(Beginning of Given data)
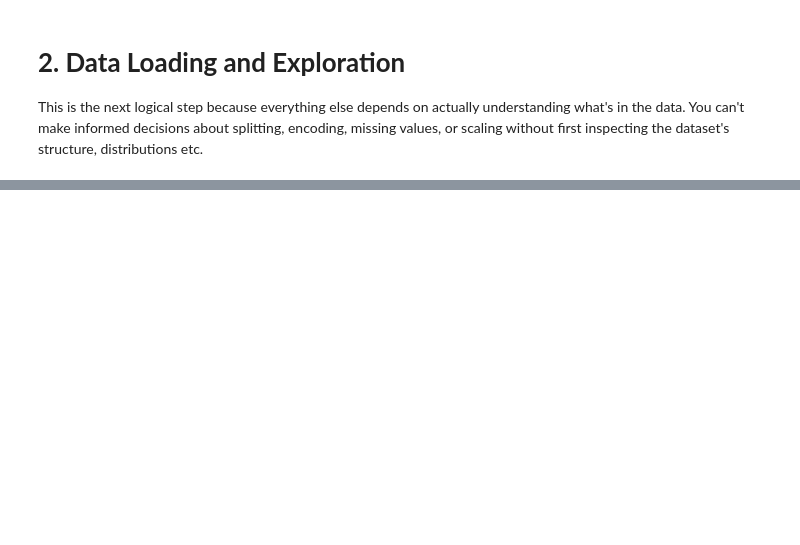
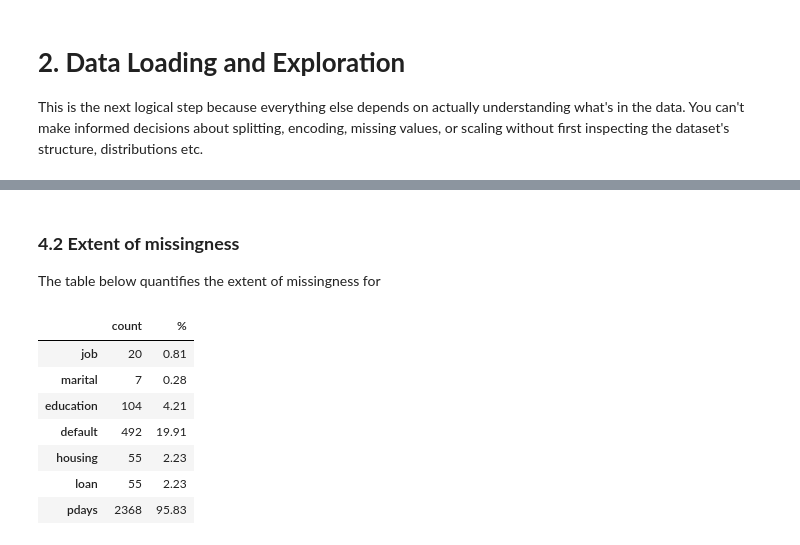
Before and after one commit to earnanderieu2023-pixel/ML_fundamentals_2026, a Jupyter notebook: assignment_1_estelle_arnander.ipynb, the cells around one changed output, grey strips where cells are left out. Saved outputs shown, nothing was run; the diff lists cells and outputs as text; code cells hidden in the pictures; blank space fills up the shorter version.

```diff
--- a/assignment_1_estelle_arnander.ipynb
+++ b/assignment_1_estelle_arnander.ipynb
@@ -158,0 +209,11 @@ No explicit NaN values were present in the raw data. However, several categorica
+# %%
+X = data.drop(columns='y')
+y = data['y']
+
+# First split: 60% train, 40% temp
+X_train, X_temp, y_train, y_temp = train_test_split(X, y, test_size=0.4, stratify=y, random_state=42)
+
+# Second split: temp into 50/50 validation and test (15% each of total)
+X_val, X_test, y_val, y_test = train_test_split(X_temp, y_temp, test_size=0.5, stratify=y_temp, random_state=42)
+
+print(f"Shape:\nTrain:{X_train.shape}\nValidation: {X_val.shape}\nTest: {X_test.shape}")
@@ -158,0 +276,10 @@ No explicit NaN values were present in the raw data. However, several categorica
+# %%
+#explicit missing values
+print(f"Explicit missing values: {X_train.isna().sum()}") if X_train.isna().sum().sum() > 0 else print("No explicit missing values")
+
+#implicit missing values
+unknown_count2 = X_train.replace('unknown', pd.NA).isna().sum()
+print(f"\nImplicit missing values:\n{unknown_count2[unknown_count2 > 0]}")
+
+#sentinal values
+print(f'\npdays = 999: \n{(X_train["pdays"] == 999).sum()} samples ({(X_train["pdays"] == 999).mean()*100:.1f}%)')
@@ -158,0 +304,16 @@ No explicit NaN values were present in the raw data. However, several categorica
+# %% [markdown]
+### **4.2 Extent of missingness**
+The table below quantifies the extent of missingness for
+# %%
+unknown_count2['pdays'] = (X_train['pdays'] == 999).sum()
+pct = (unknown_count2 / len(X_train) * 100).round(2)
+pd.DataFrame({'count': unknown_count2[unknown_count2 > 0], '%': pct[pct > 0]})
+# %% [output]
+|  | count | % |
+| job | 20 | 0.81 |
+| marital | 7 | 0.28 |
+| education | 104 | 4.21 |
+| default | 492 | 19.91 |
+| housing | 55 | 2.23 |
+| loan | 55 | 2.23 |
+| pdays | 2368 | 95.83 |
```
Also changed, not shown: parts of 39 cells of this notebook.
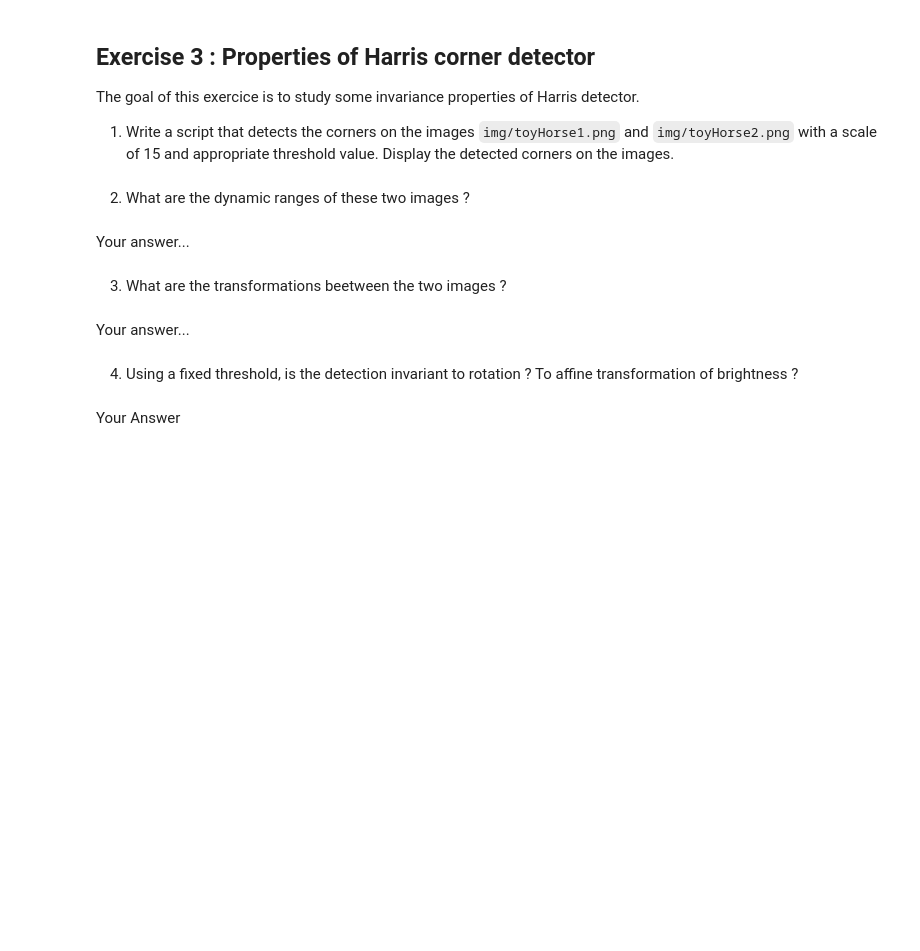
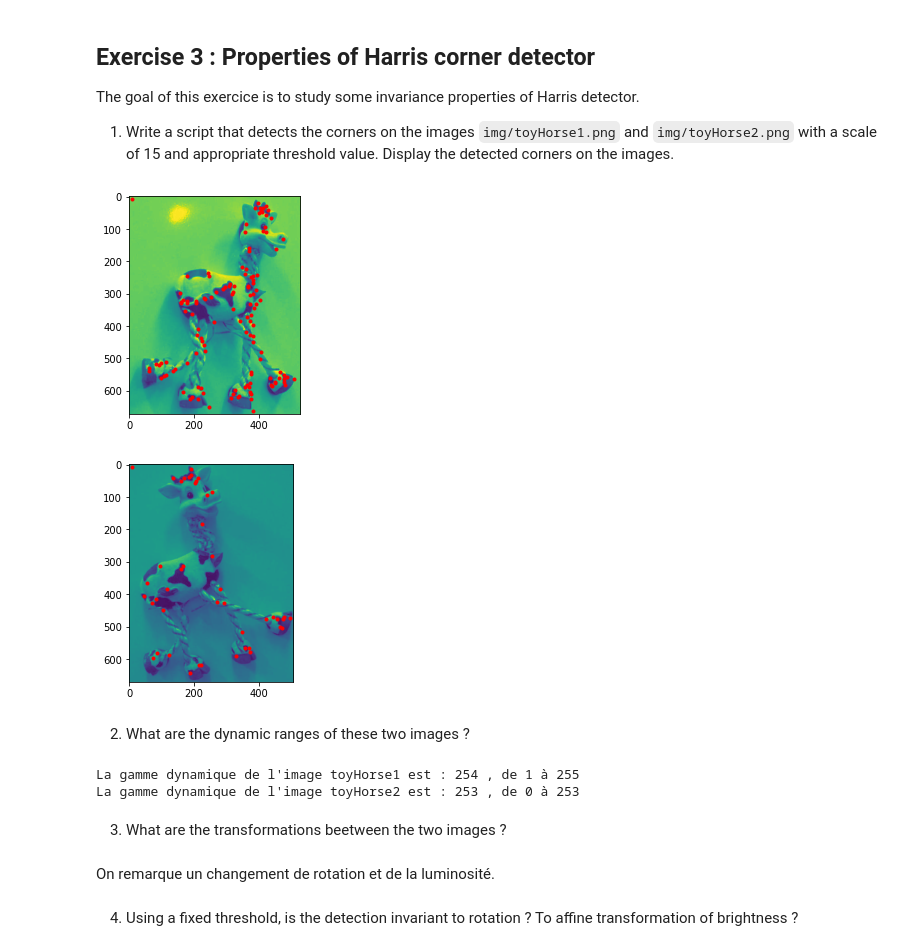
Before and after one commit to LUKALAVAL/BIMA, a Jupyter notebook: TME6/TME6.ipynb, the cells around one changed output. Saved outputs shown, nothing was run; the diff lists cells and outputs as text; code cells hidden in the pictures; blank space fills up the shorter version.

```diff
--- a/TME6/TME6.ipynb
+++ b/TME6/TME6.ipynb
@@ -101,7 +101,7 @@ From the Harris response calculated at exercise 1, we will write all the functio
 def thresholdR(R, thres):
     """ Array[n, m] * float -> Array[n, m]
     """
-    return np.where(R>thres,255,0)
+    return np.where(R>thres,1,0)
 # %% [markdown]
 2) A function `Rnms(R, Rbin)` that performs a non-maximum supression from the response $R$ and the binarized response $R_{bin}$. It returns the image $R_{locmax}$ (same size as $R$) =1 where $R_{bin}=1$ and the pixel has a greater value $R$ than its 8 nearest neighbors.
 
@@ -119,7 +119,7 @@ def rnms(R,thres):
     for i in range(R.shape[0]):
         for j in range(R.shape[1]):
             val = R[i,j]
-            if(Rbin[i,j] > 0 and val > np.max(Rpad[i:i+3,j]) and val > np.max(Rpad[i:i+3,j+2]) and val > Rpad[i,j+1] and val > Rpad[i+2,j+1]):
+            if(Rbin[i,j] == 1 and val > np.max(Rpad[i:i+3,j]) and val > np.max(Rpad[i:i+3,j+2]) and val > Rpad[i,j+1] and val > Rpad[i+2,j+1]):
                 Rlocmax[i,j] = 1
     return Rlocmax
 # %% [markdown]
@@ -162,12 +158,36 @@ toyHorse1 = np.array(Image.open())
+# %%
+def displayCorners(img, imgCorners):
+    nonZeros = np.nonzero(imgCorners)
+    plt.imshow(img)
+    plt.scatter(nonZeros[1], nonZeros[0], color='r', marker='.')
+    plt.show()
+# %%
+toyHorse1 = np.array(Image.open('img/toyHorse1.png'))
+toyHorse2 = np.array(Image.open('img/toyHorse2.png'))
+
+toyHorse1Corners = cornerDetector(toyHorse1,15,0.04,1e8)
+displayCorners(toyHorse1, toyHorse1Corners)
+
+toyHorse2Corners = cornerDetector(toyHorse2,15,0.04,1e8)
+displayCorners(toyHorse2, toyHorse2Corners)
+# %% [output]
+[figure, added]
+[figure, added]
 # %% [markdown]
 2) What are the dynamic ranges of these two images ?
-# %% [markdown]
-Your answer...
+# %%
+minTH1 = np.min(toyHorse1)
+maxTH1 = np.max(toyHorse1)
+minTH2 = np.min(toyHorse2)
+maxTH2 = np.max(toyHorse2)
+print('La gamme dynamique de l\'image toyHorse1 est :', maxTH1-minTH1, ', de', minTH1, 'à', maxTH1)
+print('La gamme dynamique de l\'image toyHorse2 est :', maxTH2-minTH2, ', de', minTH2, 'à', maxTH2)
+# %% [output]
+La gamme dynamique de l'image toyHorse1 est : 254 , de 1 à 255
+La gamme dynamique de l'image toyHorse2 est : 253 , de 0 à 253
 # %% [markdown]
 3) What are the transformations beetween the two images ?
-# %% [markdown]
-Your answer...
+# %% [markdown]
+On remarque un changement de rotation et de la luminosité.
 # %% [markdown]
 4) Using a fixed threshold, is the detection invariant to rotation ? To affine transformation of brightness ?
-# %% [markdown]
-Your Answer
```
Also changed, not shown: parts of 4 cells of this notebook.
(End of Given data)
Task: Return the records above exactly as written. Do not include their images.

Exercise result:
Before and after one commit to earnanderieu2023-pixel/ML_fundamentals_2026, a Jupyter notebook: assignment_1_estelle_arnander.ipynb, the cells around one changed output, grey strips where cells are left out. Saved outputs shown, nothing was run; the diff lists cells and outputs as text; code cells hidden in the pictures; blank space fills up the shorter version.

```diff
--- a/assignment_1_estelle_arnander.ipynb
+++ b/assignment_1_estelle_arnander.ipynb
@@ -158,0 +209,11 @@ No explicit NaN values were present in the raw data. However, several categorica
+# %%
+X = data.drop(columns='y')
+y = data['y']
+
+# First split: 60% train, 40% temp
+X_train, X_temp, y_train, y_temp = train_test_split(X, y, test_size=0.4, stratify=y, random_state=42)
+
+# Second split: temp into 50/50 validation and test (15% each of total)
+X_val, X_test, y_val, y_test = train_test_split(X_temp, y_temp, test_size=0.5, stratify=y_temp, random_state=42)
+
+print(f"Shape:\nTrain:{X_train.shape}\nValidation: {X_val.shape}\nTest: {X_test.shape}")
@@ -158,0 +276,10 @@ No explicit NaN values were present in the raw data. However, several categorica
+# %%
+#explicit missing values
+print(f"Explicit missing values: {X_train.isna().sum()}") if X_train.isna().sum().sum() > 0 else print("No explicit missing values")
+
+#implicit missing values
+unknown_count2 = X_train.replace('unknown', pd.NA).isna().sum()
+print(f"\nImplicit missing values:\n{unknown_count2[unknown_count2 > 0]}")
+
+#sentinal values
+print(f'\npdays = 999: \n{(X_train["pdays"] == 999).sum()} samples ({(X_train["pdays"] == 999).mean()*100:.1f}%)')
@@ -158,0 +304,16 @@ No explicit NaN values were present in the raw data. However, several categorica
+# %% [markdown]
+### **4.2 Extent of missingness**
+The table below quantifies the extent of missingness for
+# %%
+unknown_count2['pdays'] = (X_train['pdays'] == 999).sum()
+pct = (unknown_count2 / len(X_train) * 100).round(2)
+pd.DataFrame({'count': unknown_count2[unknown_count2 > 0], '%': pct[pct > 0]})
+# %% [output]
+|  | count | % |
+| job | 20 | 0.81 |
+| marital | 7 | 0.28 |
+| education | 104 | 4.21 |
+| default | 492 | 19.91 |
+| housing | 55 | 2.23 |
+| loan | 55 | 2.23 |
+| pdays | 2368 | 95.83 |
```
Also changed, not shown: parts of 39 cells of this notebook.
Before and after one commit to LUKALAVAL/BIMA, a Jupyter notebook: TME6/TME6.ipynb, the cells around one changed output. Saved outputs shown, nothing was run; the diff lists cells and outputs as text; code cells hidden in the pictures; blank space fills up the shorter version.

```diff
--- a/TME6/TME6.ipynb
+++ b/TME6/TME6.ipynb
@@ -101,7 +101,7 @@ From the Harris response calculated at exercise 1, we will write all the functio
 def thresholdR(R, thres):
     """ Array[n, m] * float -> Array[n, m]
     """
-    return np.where(R>thres,255,0)
+    return np.where(R>thres,1,0)
 # %% [markdown]
 2) A function `Rnms(R, Rbin)` that performs a non-maximum supression from the response $R$ and the binarized response $R_{bin}$. It returns the image $R_{locmax}$ (same size as $R$) =1 where $R_{bin}=1$ and the pixel has a greater value $R$ than its 8 nearest neighbors.
 
@@ -119,7 +119,7 @@ def rnms(R,thres):
     for i in range(R.shape[0]):
         for j in range(R.shape[1]):
             val = R[i,j]
-            if(Rbin[i,j] > 0 and val > np.max(Rpad[i:i+3,j]) and val > np.max(Rpad[i:i+3,j+2]) and val > Rpad[i,j+1] and val > Rpad[i+2,j+1]):
+            if(Rbin[i,j] == 1 and val > np.max(Rpad[i:i+3,j]) and val > np.max(Rpad[i:i+3,j+2]) and val > Rpad[i,j+1] and val > Rpad[i+2,j+1]):
                 Rlocmax[i,j] = 1
     return Rlocmax
 # %% [markdown]
@@ -162,12 +158,36 @@ toyHorse1 = np.array(Image.open())
+# %%
+def displayCorners(img, imgCorners):
+    nonZeros = np.nonzero(imgCorners)
+    plt.imshow(img)
+    plt.scatter(nonZeros[1], nonZeros[0], color='r', marker='.')
+    plt.show()
+# %%
+toyHorse1 = np.array(Image.open('img/toyHorse1.png'))
+toyHorse2 = np.array(Image.open('img/toyHorse2.png'))
+
+toyHorse1Corners = cornerDetector(toyHorse1,15,0.04,1e8)
+displayCorners(toyHorse1, toyHorse1Corners)
+
+toyHorse2Corners = cornerDetector(toyHorse2,15,0.04,1e8)
+displayCorners(toyHorse2, toyHorse2Corners)
+# %% [output]
+[figure, added]
+[figure, added]
 # %% [markdown]
 2) What are the dynamic ranges of these two images ?
-# %% [markdown]
-Your answer...
+# %%
+minTH1 = np.min(toyHorse1)
+maxTH1 = np.max(toyHorse1)
+minTH2 = np.min(toyHorse2)
+maxTH2 = np.max(toyHorse2)
+print('La gamme dynamique de l\'image toyHorse1 est :', maxTH1-minTH1, ', de', minTH1, 'à', maxTH1)
+print('La gamme dynamique de l\'image toyHorse2 est :', maxTH2-minTH2, ', de', minTH2, 'à', maxTH2)
+# %% [output]
+La gamme dynamique de l'image toyHorse1 est : 254 , de 1 à 255
+La gamme dynamique de l'image toyHorse2 est : 253 , de 0 à 253
 # %% [markdown]
 3) What are the transformations beetween the two images ?
-# %% [markdown]
-Your answer...
+# %% [markdown]
+On remarque un changement de rotation et de la luminosité.
 # %% [markdown]
 4) Using a fixed threshold, is the detection invariant to rotation ? To affine transformation of brightness ?
-# %% [markdown]
-Your Answer
```
Also changed, not shown: parts of 4 cells of this notebook.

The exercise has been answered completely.